Set every line of the data down again exactly, and keep the pictures out.

#### Provided records:
_ _ _

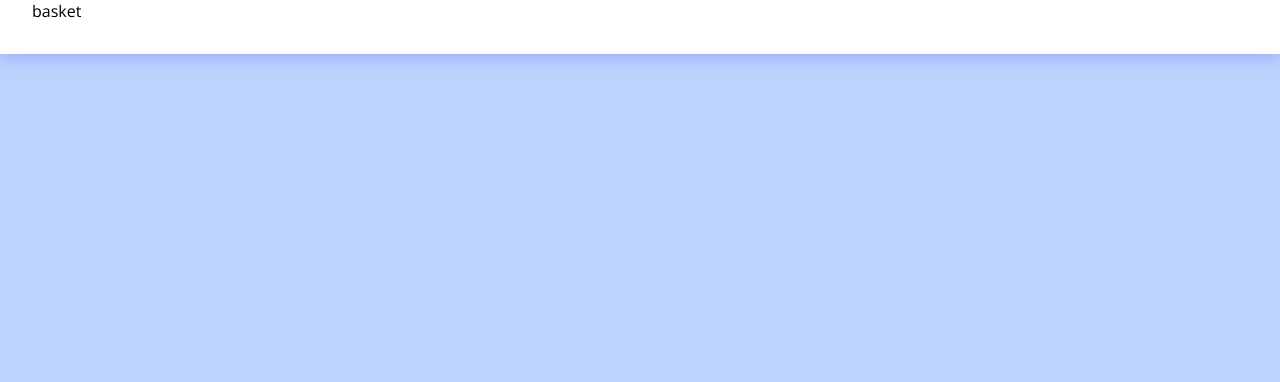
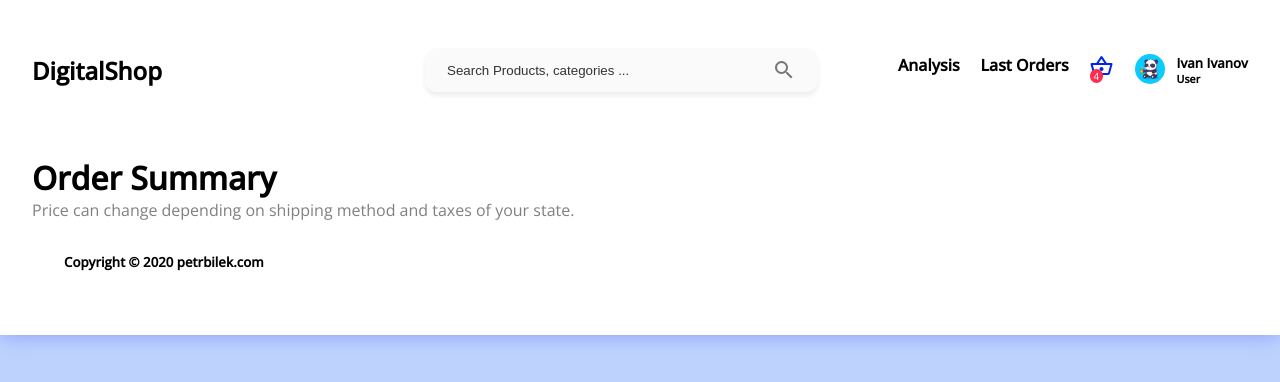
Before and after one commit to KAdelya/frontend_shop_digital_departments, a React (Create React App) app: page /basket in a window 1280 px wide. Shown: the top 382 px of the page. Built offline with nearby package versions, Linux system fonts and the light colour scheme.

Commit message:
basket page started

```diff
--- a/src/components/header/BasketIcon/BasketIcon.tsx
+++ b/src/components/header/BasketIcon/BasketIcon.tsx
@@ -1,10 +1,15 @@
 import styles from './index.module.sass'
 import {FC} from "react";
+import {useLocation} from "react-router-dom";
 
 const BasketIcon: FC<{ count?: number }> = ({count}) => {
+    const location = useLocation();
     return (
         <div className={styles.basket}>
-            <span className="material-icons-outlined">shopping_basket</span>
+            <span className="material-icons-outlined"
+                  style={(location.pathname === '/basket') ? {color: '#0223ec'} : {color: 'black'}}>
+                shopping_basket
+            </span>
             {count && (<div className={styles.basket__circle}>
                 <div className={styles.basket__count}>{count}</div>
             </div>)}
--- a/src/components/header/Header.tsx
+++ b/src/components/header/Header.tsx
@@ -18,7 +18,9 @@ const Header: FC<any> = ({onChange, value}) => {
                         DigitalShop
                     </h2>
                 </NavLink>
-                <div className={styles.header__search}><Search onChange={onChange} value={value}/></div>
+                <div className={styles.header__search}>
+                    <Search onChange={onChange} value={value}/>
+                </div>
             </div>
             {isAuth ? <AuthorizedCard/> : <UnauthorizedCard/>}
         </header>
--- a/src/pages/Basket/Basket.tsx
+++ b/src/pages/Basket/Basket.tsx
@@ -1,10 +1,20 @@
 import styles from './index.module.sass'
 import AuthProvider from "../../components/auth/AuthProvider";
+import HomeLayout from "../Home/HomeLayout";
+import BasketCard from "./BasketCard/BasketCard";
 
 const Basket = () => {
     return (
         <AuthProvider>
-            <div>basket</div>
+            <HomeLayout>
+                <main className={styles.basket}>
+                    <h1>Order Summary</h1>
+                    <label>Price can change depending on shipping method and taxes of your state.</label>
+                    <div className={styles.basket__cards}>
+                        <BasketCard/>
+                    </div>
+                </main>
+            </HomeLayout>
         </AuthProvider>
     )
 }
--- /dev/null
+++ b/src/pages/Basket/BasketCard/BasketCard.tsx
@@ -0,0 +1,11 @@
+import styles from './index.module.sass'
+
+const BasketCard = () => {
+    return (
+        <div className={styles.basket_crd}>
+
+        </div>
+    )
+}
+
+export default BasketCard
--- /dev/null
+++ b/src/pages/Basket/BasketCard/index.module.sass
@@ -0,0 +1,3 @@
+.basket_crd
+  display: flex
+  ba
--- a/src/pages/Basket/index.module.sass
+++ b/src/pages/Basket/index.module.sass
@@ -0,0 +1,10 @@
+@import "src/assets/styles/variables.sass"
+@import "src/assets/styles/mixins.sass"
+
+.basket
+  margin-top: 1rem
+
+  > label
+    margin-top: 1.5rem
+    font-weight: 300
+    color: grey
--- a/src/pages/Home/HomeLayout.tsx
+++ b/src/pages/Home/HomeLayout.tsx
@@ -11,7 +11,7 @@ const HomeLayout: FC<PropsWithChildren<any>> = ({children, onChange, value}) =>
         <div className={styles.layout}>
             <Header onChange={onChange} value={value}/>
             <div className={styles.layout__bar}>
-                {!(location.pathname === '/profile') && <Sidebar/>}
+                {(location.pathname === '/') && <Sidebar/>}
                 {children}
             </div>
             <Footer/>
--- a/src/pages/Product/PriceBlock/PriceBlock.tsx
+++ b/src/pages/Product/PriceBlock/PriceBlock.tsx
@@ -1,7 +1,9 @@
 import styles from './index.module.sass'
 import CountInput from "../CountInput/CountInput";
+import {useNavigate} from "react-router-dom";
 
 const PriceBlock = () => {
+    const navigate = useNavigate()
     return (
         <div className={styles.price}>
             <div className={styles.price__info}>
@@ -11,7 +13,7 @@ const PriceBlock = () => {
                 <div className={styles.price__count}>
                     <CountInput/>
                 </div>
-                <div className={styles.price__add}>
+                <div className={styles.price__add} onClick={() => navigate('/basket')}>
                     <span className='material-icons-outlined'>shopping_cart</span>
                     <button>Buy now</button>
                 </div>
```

_ _ _

#### Response area:
Before and after one commit to KAdelya/frontend_shop_digital_departments, a React (Create React App) app: page /basket in a window 1280 px wide. Shown: the top 382 px of the page. Built offline with nearby package versions, Linux system fonts and the light colour scheme.

Commit message:
basket page started

```diff
--- a/src/components/header/BasketIcon/BasketIcon.tsx
+++ b/src/components/header/BasketIcon/BasketIcon.tsx
@@ -1,10 +1,15 @@
 import styles from './index.module.sass'
 import {FC} from "react";
+import {useLocation} from "react-router-dom";
 
 const BasketIcon: FC<{ count?: number }> = ({count}) => {
+    const location = useLocation();
     return (
         <div className={styles.basket}>
-            <span className="material-icons-outlined">shopping_basket</span>
+            <span className="material-icons-outlined"
+                  style={(location.pathname === '/basket') ? {color: '#0223ec'} : {color: 'black'}}>
+                shopping_basket
+            </span>
             {count && (<div className={styles.basket__circle}>
                 <div className={styles.basket__count}>{count}</div>
             </div>)}
--- a/src/components/header/Header.tsx
+++ b/src/components/header/Header.tsx
@@ -18,7 +18,9 @@ const Header: FC<any> = ({onChange, value}) => {
                         DigitalShop
                     </h2>
                 </NavLink>
-                <div className={styles.header__search}><Search onChange={onChange} value={value}/></div>
+                <div className={styles.header__search}>
+                    <Search onChange={onChange} value={value}/>
+                </div>
             </div>
             {isAuth ? <AuthorizedCard/> : <UnauthorizedCard/>}
         </header>
--- a/src/pages/Basket/Basket.tsx
+++ b/src/pages/Basket/Basket.tsx
@@ -1,10 +1,20 @@
 import styles from './index.module.sass'
 import AuthProvider from "../../components/auth/AuthProvider";
+import HomeLayout from "../Home/HomeLayout";
+import BasketCard from "./BasketCard/BasketCard";
 
 const Basket = () => {
     return (
         <AuthProvider>
-            <div>basket</div>
+            <HomeLayout>
+                <main className={styles.basket}>
+                    <h1>Order Summary</h1>
+                    <label>Price can change depending on shipping method and taxes of your state.</label>
+                    <div className={styles.basket__cards}>
+                        <BasketCard/>
+                    </div>
+                </main>
+            </HomeLayout>
         </AuthProvider>
     )
 }
--- /dev/null
+++ b/src/pages/Basket/BasketCard/BasketCard.tsx
@@ -0,0 +1,11 @@
+import styles from './index.module.sass'
+
+const BasketCard = () => {
+    return (
+        <div className={styles.basket_crd}>
+
+        </div>
+    )
+}
+
+export default BasketCard
--- /dev/null
+++ b/src/pages/Basket/BasketCard/index.module.sass
@@ -0,0 +1,3 @@
+.basket_crd
+  display: flex
+  ba
--- a/src/pages/Basket/index.module.sass
+++ b/src/pages/Basket/index.module.sass
@@ -0,0 +1,10 @@
+@import "src/assets/styles/variables.sass"
+@import "src/assets/styles/mixins.sass"
+
+.basket
+  margin-top: 1rem
+
+  > label
+    margin-top: 1.5rem
+    font-weight: 300
+    color: grey
--- a/src/pages/Home/HomeLayout.tsx
+++ b/src/pages/Home/HomeLayout.tsx
@@ -11,7 +11,7 @@ const HomeLayout: FC<PropsWithChildren<any>> = ({children, onChange, value}) =>
         <div className={styles.layout}>
             <Header onChange={onChange} value={value}/>
             <div className={styles.layout__bar}>
-                {!(location.pathname === '/profile') && <Sidebar/>}
+                {(location.pathname === '/') && <Sidebar/>}
                 {children}
             </div>
             <Footer/>
--- a/src/pages/Product/PriceBlock/PriceBlock.tsx
+++ b/src/pages/Product/PriceBlock/PriceBlock.tsx
@@ -1,7 +1,9 @@
 import styles from './index.module.sass'
 import CountInput from "../CountInput/CountInput";
+import {useNavigate} from "react-router-dom";
 
 const PriceBlock = () => {
+    const navigate = useNavigate()
     return (
         <div className={styles.price}>
             <div className={styles.price__info}>
@@ -11,7 +13,7 @@ const PriceBlock = () => {
                 <div className={styles.price__count}>
                     <CountInput/>
                 </div>
-                <div className={styles.price__add}>
+                <div className={styles.price__add} onClick={() => navigate('/basket')}>
                     <span className='material-icons-outlined'>shopping_cart</span>
                     <button>Buy now</button>
                 </div>
```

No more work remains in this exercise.